Dr. Amir Elzawawy spent 10 weeks of his summer in the Department of Energy Visiting Faculty Program at Oak Ridge National Laboratory, using computational modeling to analyze the design of nuclear research reactor fuel plates in order to improve the understanding of fluid-structure interaction during normal operation.

“I applied for the Department of Energy (DOE) Visiting Faculty Program (VFP) to participate in research activities with DOE scientists and researchers,” said Elzawawy. “I knew the program would allow me to grow as a faculty member and teach my undergraduate engineering students current engineering challenges, in addition to providing them with the most up-to-date skills.”  

After browsing the DOE website and discovering the DOE VFP, which is administered by the Oak Ridge Institute for Science and Education (ORISE) for the U.S. Department of Energy, Elzawawy submitted a research project proposal and waited to hear back. A few weeks later, he received the letter in the mail: his project proposal was accepted, and he would spend his summer in East Tennessee engulfed in the highly sensitive and complex discipline of nuclear engineering.

The VFP is sponsored and managed by the DOE Office of Science’s Office of Workforce Development for Teachers and Scientists (WDTS) in collaboration with the DOE National Laboratories. The program seeks to increase the research competitiveness of faculty members and their students at institutions historically underrepresented in the research community in order to expand the workforce vital to DOE’s mission.

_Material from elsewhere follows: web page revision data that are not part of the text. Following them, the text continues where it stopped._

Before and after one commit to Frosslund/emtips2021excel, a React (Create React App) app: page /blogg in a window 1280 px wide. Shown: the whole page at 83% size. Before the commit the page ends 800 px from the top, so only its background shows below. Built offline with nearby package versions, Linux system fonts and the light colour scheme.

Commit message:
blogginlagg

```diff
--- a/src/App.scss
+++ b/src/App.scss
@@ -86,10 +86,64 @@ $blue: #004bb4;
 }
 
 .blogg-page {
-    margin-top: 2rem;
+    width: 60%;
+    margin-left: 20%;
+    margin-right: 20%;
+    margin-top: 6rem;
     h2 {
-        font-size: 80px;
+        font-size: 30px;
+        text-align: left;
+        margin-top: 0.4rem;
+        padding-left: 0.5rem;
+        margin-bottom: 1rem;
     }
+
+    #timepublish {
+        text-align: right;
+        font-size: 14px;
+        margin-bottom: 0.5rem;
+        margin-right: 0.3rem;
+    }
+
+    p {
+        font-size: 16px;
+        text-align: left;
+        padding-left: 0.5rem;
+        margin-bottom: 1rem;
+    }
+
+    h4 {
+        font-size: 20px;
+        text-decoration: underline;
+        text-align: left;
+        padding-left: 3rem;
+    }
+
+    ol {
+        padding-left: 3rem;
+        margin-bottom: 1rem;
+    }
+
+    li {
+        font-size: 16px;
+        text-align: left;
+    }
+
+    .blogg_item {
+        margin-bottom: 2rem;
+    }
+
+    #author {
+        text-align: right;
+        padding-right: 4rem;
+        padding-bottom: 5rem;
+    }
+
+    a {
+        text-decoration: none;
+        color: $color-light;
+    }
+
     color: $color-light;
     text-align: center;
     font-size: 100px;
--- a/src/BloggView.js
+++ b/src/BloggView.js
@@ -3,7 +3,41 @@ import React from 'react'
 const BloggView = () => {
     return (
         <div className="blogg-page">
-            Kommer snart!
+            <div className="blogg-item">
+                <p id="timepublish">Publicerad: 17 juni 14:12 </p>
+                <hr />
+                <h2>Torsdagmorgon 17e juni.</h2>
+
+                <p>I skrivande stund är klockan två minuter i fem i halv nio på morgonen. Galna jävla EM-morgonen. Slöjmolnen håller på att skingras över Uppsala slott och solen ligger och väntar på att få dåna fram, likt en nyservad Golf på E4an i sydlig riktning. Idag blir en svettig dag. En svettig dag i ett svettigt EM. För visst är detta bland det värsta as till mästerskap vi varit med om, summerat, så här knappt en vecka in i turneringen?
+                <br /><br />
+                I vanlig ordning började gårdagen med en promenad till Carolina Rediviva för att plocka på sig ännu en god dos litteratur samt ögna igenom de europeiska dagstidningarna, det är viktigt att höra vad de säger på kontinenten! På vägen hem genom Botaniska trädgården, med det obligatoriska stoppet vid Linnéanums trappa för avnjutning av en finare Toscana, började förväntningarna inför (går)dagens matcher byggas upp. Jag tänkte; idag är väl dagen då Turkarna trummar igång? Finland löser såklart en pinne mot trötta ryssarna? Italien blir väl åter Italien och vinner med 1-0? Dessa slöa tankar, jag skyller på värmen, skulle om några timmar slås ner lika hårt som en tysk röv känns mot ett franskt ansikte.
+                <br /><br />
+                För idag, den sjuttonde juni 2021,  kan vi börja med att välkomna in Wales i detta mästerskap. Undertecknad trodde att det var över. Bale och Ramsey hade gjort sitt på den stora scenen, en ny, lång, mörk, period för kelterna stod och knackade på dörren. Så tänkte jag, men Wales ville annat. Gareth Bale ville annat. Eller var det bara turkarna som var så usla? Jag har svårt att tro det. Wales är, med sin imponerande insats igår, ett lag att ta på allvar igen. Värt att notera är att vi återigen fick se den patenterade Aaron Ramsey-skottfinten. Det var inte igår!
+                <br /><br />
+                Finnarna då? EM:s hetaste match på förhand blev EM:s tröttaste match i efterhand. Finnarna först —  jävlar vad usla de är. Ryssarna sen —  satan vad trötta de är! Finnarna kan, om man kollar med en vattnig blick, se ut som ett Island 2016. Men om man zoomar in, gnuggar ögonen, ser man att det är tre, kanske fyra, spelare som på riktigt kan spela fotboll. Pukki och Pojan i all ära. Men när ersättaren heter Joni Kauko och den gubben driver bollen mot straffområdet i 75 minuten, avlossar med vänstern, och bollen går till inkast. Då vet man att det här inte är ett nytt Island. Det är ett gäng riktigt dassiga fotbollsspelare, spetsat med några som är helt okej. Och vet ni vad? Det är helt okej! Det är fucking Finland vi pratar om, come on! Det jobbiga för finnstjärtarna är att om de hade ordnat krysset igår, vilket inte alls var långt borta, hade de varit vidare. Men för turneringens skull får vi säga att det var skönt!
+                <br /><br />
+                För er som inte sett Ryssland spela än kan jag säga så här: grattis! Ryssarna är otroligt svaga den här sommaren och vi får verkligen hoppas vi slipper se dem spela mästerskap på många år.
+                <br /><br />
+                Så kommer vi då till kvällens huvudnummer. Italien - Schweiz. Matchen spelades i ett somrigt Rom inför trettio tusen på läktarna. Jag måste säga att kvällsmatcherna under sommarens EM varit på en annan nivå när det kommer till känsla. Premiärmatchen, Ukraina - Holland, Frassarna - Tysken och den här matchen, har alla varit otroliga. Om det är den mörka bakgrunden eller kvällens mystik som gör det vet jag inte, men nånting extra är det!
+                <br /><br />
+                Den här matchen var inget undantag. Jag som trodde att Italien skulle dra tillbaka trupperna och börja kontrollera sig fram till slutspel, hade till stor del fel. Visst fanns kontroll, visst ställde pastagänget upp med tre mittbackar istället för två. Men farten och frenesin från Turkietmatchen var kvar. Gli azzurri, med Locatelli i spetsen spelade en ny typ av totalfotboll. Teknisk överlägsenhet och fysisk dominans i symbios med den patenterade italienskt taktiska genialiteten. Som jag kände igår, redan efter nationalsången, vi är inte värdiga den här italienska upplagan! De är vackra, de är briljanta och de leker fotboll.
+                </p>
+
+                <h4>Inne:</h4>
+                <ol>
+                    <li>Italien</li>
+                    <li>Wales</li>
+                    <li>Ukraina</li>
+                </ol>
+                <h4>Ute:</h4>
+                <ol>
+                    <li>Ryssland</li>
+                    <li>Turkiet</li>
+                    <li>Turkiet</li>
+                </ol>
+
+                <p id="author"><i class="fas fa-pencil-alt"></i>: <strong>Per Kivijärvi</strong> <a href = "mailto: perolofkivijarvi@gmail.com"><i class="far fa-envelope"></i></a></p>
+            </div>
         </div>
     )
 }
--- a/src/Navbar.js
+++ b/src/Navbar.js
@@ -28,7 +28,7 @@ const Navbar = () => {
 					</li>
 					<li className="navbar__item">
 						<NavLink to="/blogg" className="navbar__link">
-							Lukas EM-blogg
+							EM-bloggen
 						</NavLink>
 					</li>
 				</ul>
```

Elzawawy’s goal was to enhance the ability to simulate and understand the mechanical interaction between high-speed coolant flow and nuclear research reactor fuel plates, an internal component of the nuclear research reactor core. This understanding is necessary in order to facilitate the conversion of nuclear research reactors around the world from high-enriched uranium, which poses security and safety risks, to low-enriched uranium. To do this, he used a software platform called COMSOL Multiphysics to develop high-resolution simulations of the interplay between water and fuel plates.

“The simulation optimized the design for LEU conversion, which helped limit costly experimental testing,” said Elzawawy, who spent his days running simulations on several ORNL computers and communicating challenges and results with his mentor, Dr. James Freels of the Research Reactors Division.

Despite this heavy virtual component of his research, Elzawawy felt that the research was tangible in essence. 

“I had design drawings in front of me, and the reactor operating in a nearby building. So I faced realistic engineering constraints, which provided an in-depth learning experience,” said Elzawawy, who enjoyed cultivating his skills in modeling and simulation.

“The skills I learned and software I used can be utilized to conduct research to help build nuclear reactors and also can be used to study blood flow in arteries. It’s amazing to see how broad the applications are,” he said.

Upon his return to Vaughn College at the end of summer, Elzawawy implemented coursework in COMSOL Multiphysics to aid his students’ understanding of fluid mechanics, heat transfer, and aerodynamics.

All in all, he believes the program is a great developmental tool for young faculty interested in establishing a research career, and he recommends the program whole-heartedly.

“This summer was the most productive for me in terms how much I learned,” he said. “It is a ‘don’t miss’ opportunity for faculty career development.”